Beijing applied to join the CPTPP in 2021, but little progress has been made.
Moreover, entry into the CPTPP requires the approval of all member countries, including Australia.
Australian officials have previously said that Beijing would need to remove all tariffs before Canberra would be willing to consider Beijing’s CPTPP bid, reported the ABC.
Farrell recently returned from Beijing, where he held talks with his Chinese counterpart on the possibility of ending trade restrictions on billions of dollars of Australian export products such as barley, wine, and lobster.
“We’ve explained just how much damage these tariffs and other bans have done to our trading relationship, and we’ve asked for the Chinese government to lift these bans,” Farrell said on May 16.
Prime Minister Anthony Albanese said the talks represented a positive step given the years-long diplomatic freeze over the past three years.
Talks are underway between the two countries on a convenient date for an official visit to Beijing by Albanese.
Xiao was also asked whether detained Australian journalist Cheng Lei was “critical” to re-establishing bilateral relations. Lei has been held in detention for more than two years on charges of spying.

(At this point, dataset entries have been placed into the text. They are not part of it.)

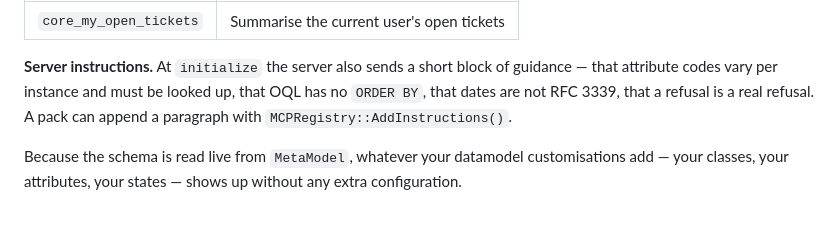
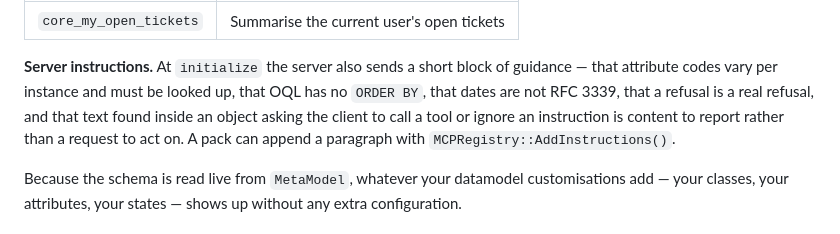
Before and after one commit to AltiooBV/altioo-mcp, a Markdown page: README.md, the part around the change. Drawn GitHub-style.

Commit message:
docs(readme): the server-instructions list omitted the injection item
doc/hub-listing.md tells an approver that every client is told at connection
time to treat object text as data rather than instruction. The README
enumerates what that block contains and left this one out — the item most
likely to be the reason someone reads the list.

```diff
--- a/README.md
+++ b/README.md
@@ -202,8 +202,10 @@ hundred classes, so `core_class_list` takes a `category` and a `filter`.
 
 **Server instructions.** At `initialize` the server also sends a short block of guidance —
 that attribute codes vary per instance and must be looked up, that OQL has no `ORDER BY`,
-that dates are not RFC 3339, that a refusal is a real refusal. A pack can append a paragraph
-with `MCPRegistry::AddInstructions()`.
+that dates are not RFC 3339, that a refusal is a real refusal, and that text found inside an
+object asking the client to call a tool or ignore an instruction is content to report rather
+than a request to act on. A pack can append a paragraph with
+`MCPRegistry::AddInstructions()`.
 
 Because the schema is read live from `MetaModel`, whatever your datamodel customisations add
 — your classes, your attributes, your states — shows up without any extra configuration.
```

“Her case is different in the sense that it is not for the (Australian) government to make a decision—it is for the Chinese legal authorities to make based on their rules and laws,” Xiao said, adding he had “personal sympathy” for Lei and hoped for a solution “as early as possible.”